(Code change snippets)
┄┄┄┄┄┄┄┄┄┄┄┄┄┄┄┄┄┄┄┄
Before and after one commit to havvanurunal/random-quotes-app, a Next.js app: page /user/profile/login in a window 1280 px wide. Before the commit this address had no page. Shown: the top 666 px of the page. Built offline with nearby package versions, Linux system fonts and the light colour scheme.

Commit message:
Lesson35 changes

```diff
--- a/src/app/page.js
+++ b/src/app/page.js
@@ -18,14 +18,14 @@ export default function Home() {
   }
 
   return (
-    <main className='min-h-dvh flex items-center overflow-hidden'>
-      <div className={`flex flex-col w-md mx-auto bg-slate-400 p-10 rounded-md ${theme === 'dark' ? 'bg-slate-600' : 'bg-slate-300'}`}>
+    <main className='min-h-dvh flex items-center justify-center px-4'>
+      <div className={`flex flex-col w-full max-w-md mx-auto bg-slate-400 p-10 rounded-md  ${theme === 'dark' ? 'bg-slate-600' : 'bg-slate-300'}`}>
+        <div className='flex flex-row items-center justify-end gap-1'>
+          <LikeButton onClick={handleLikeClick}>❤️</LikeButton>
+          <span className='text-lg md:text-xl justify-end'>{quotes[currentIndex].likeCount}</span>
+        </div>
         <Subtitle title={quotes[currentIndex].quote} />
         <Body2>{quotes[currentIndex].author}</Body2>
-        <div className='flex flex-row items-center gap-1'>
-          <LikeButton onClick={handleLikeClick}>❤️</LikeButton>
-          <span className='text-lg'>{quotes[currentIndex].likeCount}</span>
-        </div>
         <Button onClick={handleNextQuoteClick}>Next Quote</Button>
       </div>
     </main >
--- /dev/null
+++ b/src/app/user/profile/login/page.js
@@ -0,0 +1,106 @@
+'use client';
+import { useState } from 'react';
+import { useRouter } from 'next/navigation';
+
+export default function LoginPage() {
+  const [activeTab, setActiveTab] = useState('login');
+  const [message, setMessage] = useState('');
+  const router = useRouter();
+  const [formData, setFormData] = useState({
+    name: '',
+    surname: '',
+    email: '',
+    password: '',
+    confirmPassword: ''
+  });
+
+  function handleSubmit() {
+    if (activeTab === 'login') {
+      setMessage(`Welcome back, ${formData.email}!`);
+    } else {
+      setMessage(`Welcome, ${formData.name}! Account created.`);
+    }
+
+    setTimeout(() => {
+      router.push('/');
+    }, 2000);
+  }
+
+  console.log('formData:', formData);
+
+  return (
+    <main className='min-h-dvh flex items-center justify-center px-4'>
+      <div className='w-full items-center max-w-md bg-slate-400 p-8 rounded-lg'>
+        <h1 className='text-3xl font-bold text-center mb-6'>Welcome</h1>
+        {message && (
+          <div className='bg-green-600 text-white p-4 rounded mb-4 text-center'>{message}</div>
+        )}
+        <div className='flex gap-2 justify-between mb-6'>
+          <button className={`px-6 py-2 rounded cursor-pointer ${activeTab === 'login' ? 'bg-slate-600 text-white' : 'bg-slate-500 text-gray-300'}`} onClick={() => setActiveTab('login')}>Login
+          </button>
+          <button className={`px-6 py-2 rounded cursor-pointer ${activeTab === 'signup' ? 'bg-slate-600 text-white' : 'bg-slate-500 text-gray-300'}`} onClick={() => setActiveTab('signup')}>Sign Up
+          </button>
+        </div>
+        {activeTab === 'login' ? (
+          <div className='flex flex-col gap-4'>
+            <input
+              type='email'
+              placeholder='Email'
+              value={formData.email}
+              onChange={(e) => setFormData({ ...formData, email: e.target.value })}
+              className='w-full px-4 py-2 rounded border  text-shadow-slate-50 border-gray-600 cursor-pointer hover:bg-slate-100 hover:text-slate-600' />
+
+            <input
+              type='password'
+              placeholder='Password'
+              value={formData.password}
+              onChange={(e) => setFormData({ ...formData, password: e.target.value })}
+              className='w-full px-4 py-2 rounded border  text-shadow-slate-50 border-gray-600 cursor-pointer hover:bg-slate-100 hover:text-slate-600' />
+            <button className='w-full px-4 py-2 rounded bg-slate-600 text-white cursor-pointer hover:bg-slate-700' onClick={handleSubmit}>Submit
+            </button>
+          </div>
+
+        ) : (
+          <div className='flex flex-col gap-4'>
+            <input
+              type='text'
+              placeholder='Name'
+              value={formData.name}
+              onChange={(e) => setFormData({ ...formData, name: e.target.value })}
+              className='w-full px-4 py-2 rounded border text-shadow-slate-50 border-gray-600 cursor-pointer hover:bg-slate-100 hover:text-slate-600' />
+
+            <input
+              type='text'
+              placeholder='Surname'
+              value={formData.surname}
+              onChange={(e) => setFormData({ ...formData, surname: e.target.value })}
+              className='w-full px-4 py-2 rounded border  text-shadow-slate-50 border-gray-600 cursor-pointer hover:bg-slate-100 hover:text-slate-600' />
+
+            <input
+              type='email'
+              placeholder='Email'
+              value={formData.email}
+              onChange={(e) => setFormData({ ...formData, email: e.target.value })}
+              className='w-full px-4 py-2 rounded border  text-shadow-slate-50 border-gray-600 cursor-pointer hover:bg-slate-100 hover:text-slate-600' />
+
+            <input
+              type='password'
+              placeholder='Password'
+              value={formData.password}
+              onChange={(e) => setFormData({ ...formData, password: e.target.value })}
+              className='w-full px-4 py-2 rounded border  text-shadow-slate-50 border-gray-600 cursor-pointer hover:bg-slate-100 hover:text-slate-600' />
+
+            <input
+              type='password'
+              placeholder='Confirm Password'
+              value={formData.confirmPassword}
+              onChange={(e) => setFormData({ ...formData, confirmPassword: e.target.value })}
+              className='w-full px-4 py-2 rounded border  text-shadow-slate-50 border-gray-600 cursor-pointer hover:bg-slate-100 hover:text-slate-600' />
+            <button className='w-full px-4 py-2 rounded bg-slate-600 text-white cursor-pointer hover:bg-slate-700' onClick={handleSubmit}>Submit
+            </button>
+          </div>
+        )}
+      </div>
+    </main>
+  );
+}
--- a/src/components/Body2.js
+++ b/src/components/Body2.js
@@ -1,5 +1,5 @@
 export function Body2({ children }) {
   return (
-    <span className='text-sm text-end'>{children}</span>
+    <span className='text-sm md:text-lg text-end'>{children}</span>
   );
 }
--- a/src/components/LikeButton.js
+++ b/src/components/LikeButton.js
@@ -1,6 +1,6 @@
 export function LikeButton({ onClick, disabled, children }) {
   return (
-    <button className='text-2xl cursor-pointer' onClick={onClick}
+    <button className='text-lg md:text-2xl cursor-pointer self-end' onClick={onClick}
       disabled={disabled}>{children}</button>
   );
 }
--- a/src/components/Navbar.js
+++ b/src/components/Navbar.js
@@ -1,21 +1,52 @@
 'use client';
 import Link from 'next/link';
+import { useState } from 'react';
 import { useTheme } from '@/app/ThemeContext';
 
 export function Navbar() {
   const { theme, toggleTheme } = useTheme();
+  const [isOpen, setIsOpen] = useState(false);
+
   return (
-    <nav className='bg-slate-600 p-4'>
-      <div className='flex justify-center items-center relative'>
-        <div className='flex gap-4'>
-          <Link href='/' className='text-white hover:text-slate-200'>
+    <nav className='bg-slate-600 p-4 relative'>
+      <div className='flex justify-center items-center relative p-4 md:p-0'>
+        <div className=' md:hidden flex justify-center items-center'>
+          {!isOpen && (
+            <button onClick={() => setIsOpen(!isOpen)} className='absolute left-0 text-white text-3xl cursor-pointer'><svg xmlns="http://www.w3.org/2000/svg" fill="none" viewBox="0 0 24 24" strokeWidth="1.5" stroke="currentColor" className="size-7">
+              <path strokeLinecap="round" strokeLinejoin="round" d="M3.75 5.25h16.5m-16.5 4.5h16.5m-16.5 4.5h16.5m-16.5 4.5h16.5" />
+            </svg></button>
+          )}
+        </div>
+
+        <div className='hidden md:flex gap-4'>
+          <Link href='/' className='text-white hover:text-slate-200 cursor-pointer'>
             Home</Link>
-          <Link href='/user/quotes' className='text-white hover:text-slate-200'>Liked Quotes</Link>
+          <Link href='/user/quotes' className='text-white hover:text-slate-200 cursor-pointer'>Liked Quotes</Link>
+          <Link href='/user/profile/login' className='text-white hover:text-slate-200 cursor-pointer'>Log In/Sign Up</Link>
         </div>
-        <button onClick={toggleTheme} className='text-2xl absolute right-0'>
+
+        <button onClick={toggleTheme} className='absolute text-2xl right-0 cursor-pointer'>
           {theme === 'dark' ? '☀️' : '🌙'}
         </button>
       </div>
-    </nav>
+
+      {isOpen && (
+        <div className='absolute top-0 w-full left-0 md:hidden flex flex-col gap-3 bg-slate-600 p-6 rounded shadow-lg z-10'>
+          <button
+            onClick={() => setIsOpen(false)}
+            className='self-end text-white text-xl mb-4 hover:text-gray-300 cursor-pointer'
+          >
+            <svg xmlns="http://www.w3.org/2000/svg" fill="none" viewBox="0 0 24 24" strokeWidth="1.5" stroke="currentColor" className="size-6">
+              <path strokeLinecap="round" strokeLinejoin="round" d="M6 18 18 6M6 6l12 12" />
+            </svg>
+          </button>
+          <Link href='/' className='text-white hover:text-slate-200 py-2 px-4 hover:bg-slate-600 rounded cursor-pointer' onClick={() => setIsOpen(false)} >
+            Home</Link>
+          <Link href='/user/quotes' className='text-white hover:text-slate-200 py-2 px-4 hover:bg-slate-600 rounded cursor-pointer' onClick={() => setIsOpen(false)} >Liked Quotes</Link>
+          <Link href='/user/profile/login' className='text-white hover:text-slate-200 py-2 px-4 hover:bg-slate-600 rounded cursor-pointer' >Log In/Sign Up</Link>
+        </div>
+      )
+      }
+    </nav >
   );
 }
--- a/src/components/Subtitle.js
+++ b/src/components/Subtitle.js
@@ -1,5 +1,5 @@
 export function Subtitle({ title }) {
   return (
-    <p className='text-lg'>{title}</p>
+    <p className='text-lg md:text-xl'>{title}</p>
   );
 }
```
┄┄┄┄┄┄┄┄┄┄┄┄┄┄┄┄┄┄┄┄
● **WHAT TO WORK ON**:
The lines above that hold "useRouter" are the result; show every one of them.

● **ANSWER AREA**:
+import { useRouter } from 'next/navigation';
+  const router = useRouter();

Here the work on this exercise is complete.